MATERIAL FOR THIS EXERCISE: Begin

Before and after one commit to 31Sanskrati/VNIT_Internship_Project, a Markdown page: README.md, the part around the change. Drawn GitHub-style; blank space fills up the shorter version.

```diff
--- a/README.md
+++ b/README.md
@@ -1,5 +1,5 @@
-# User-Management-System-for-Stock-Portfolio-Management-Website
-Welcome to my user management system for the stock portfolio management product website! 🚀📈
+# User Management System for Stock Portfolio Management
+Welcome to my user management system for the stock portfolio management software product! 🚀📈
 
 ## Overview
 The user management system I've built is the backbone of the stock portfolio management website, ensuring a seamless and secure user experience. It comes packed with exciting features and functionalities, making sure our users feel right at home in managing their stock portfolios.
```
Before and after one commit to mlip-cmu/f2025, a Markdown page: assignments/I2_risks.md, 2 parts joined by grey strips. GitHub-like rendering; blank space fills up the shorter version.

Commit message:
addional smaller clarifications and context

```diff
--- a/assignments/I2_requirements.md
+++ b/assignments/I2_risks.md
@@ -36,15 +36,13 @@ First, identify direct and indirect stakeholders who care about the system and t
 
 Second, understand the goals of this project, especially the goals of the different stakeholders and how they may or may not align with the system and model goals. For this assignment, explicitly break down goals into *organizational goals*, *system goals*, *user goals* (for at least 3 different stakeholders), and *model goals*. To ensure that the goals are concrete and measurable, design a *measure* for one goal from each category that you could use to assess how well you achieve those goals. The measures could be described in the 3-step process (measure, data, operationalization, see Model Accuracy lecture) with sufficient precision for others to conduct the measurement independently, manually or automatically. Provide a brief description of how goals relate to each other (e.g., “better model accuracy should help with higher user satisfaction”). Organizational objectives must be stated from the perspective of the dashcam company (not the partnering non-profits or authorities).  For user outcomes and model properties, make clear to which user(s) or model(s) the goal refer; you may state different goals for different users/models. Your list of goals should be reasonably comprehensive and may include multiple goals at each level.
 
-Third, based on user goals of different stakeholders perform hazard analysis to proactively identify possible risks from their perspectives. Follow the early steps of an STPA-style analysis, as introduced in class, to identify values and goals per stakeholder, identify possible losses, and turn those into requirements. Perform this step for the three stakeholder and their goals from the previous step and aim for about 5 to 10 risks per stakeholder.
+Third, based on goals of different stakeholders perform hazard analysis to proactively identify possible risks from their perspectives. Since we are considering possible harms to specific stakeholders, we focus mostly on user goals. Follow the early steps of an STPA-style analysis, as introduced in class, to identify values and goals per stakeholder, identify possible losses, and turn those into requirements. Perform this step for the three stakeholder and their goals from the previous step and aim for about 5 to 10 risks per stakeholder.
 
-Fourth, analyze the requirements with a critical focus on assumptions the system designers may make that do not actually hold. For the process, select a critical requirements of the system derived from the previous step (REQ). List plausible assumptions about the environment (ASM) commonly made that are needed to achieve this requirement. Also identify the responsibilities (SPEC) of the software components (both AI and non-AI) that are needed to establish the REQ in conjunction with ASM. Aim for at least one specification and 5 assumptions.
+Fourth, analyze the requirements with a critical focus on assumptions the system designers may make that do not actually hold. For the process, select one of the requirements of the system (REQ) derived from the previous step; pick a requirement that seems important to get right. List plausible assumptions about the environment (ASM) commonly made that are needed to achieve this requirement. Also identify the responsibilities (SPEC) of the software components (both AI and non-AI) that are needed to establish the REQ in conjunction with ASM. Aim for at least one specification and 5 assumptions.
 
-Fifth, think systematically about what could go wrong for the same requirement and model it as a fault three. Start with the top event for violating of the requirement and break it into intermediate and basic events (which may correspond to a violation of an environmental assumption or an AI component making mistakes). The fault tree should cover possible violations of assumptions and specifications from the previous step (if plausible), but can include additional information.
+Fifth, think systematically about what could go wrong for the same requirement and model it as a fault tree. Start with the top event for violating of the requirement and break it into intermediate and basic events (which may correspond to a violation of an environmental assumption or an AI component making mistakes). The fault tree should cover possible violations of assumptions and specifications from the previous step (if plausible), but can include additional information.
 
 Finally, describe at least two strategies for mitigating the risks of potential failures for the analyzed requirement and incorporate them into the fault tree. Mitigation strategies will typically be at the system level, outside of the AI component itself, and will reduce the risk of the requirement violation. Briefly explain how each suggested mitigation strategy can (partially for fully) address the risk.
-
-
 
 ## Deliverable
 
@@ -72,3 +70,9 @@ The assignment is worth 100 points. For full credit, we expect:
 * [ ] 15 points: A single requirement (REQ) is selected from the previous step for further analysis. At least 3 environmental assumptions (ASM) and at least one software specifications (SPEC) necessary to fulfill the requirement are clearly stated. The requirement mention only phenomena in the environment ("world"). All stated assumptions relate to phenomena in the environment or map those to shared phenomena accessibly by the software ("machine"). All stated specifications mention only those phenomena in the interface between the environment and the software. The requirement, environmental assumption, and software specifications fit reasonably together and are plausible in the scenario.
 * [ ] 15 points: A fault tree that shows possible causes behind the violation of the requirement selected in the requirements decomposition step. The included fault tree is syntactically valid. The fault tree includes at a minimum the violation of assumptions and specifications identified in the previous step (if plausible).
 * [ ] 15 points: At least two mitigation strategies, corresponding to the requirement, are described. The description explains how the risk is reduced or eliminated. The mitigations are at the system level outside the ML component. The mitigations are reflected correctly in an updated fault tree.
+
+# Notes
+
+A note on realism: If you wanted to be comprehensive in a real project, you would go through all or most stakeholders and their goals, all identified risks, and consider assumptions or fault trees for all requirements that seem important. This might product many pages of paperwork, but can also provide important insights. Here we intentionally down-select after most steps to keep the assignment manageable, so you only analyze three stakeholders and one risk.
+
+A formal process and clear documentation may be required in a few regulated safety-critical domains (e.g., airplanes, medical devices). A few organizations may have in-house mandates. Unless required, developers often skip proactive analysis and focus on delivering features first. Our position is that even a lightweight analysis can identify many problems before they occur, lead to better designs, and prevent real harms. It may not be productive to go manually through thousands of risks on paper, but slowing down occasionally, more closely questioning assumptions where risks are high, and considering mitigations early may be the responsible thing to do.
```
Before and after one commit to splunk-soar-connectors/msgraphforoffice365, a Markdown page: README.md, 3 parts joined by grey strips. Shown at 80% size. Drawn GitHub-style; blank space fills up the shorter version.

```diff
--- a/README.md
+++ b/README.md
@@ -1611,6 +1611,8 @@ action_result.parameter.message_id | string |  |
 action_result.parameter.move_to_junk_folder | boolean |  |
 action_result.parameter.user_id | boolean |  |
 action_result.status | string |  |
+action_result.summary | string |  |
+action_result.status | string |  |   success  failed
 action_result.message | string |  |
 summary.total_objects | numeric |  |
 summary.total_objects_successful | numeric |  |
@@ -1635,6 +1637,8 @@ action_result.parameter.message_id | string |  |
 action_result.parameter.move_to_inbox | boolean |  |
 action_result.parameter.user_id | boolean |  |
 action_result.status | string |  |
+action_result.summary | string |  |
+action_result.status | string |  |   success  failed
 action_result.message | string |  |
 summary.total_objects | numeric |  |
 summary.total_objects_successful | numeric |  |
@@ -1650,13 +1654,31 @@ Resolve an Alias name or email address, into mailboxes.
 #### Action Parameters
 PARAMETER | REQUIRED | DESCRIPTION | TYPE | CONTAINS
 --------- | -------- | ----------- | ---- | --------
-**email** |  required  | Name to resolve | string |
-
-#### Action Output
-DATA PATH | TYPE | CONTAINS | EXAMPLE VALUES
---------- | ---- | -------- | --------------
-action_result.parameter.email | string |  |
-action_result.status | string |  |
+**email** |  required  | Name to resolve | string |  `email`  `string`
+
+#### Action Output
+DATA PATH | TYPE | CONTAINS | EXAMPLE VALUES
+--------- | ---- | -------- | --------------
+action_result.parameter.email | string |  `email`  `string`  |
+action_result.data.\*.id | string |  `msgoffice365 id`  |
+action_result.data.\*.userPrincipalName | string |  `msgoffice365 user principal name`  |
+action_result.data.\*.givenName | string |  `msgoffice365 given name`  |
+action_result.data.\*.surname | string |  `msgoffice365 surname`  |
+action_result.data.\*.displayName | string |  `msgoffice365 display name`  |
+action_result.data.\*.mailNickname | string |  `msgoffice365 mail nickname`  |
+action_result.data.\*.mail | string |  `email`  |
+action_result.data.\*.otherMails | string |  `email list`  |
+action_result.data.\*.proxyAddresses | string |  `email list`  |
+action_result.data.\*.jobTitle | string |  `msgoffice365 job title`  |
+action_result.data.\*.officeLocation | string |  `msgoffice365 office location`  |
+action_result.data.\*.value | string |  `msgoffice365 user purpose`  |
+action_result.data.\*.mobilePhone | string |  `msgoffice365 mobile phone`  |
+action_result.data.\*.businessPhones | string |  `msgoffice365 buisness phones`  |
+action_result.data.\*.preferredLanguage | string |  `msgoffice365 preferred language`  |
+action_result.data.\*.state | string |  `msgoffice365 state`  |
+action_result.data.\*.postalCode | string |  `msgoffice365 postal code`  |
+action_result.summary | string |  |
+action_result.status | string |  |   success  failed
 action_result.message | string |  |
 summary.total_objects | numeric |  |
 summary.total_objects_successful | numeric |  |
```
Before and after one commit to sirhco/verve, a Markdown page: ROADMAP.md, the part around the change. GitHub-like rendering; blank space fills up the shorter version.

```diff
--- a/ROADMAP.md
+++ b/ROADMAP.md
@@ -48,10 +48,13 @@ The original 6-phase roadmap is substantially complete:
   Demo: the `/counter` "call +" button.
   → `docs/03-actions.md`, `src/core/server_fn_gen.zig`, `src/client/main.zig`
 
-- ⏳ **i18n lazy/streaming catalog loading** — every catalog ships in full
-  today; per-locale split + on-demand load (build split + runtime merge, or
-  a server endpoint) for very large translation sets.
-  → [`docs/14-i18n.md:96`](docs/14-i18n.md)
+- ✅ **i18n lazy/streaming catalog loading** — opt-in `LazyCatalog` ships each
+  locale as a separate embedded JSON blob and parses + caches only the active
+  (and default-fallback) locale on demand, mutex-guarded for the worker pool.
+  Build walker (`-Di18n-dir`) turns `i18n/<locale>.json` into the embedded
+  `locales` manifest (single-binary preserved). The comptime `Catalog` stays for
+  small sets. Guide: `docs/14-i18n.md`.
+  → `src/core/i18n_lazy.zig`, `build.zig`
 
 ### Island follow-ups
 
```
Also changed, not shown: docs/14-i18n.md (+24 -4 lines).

MATERIAL FOR THIS EXERCISE: End

- _TASK STATEMENT_:
The answer must be every line from the records above that contains the word "specifications", copied out.

- _TASK SOLUTION_:
-Fifth, think systematically about what could go wrong for the same requirement and model it as a fault three. Start with the top event for violating of the requirement and break it into intermediate and basic events (which may correspond to a violation of an environmental assumption or an AI component making mistakes). The fault tree should cover possible violations of assumptions and specifications from the previous step (if plausible), but can include additional information.
+Fifth, think systematically about what could go wrong for the same requirement and model it as a fault tree. Start with the top event for violating of the requirement and break it into intermediate and basic events (which may correspond to a violation of an environmental assumption or an AI component making mistakes). The fault tree should cover possible violations of assumptions and specifications from the previous step (if plausible), but can include additional information.
 * [ ] 15 points: A single requirement (REQ) is selected from the previous step for further analysis. At least 3 environmental assumptions (ASM) and at least one software specifications (SPEC) necessary to fulfill the requirement are clearly stated. The requirement mention only phenomena in the environment ("world"). All stated assumptions relate to phenomena in the environment or map those to shared phenomena accessibly by the software ("machine"). All stated specifications mention only those phenomena in the interface between the environment and the software. The requirement, environmental assumption, and software specifications fit reasonably together and are plausible in the scenario.
 * [ ] 15 points: A fault tree that shows possible causes behind the violation of the requirement selected in the requirements decomposition step. The included fault tree is syntactically valid. The fault tree includes at a minimum the violation of assumptions and specifications identified in the previous step (if plausible).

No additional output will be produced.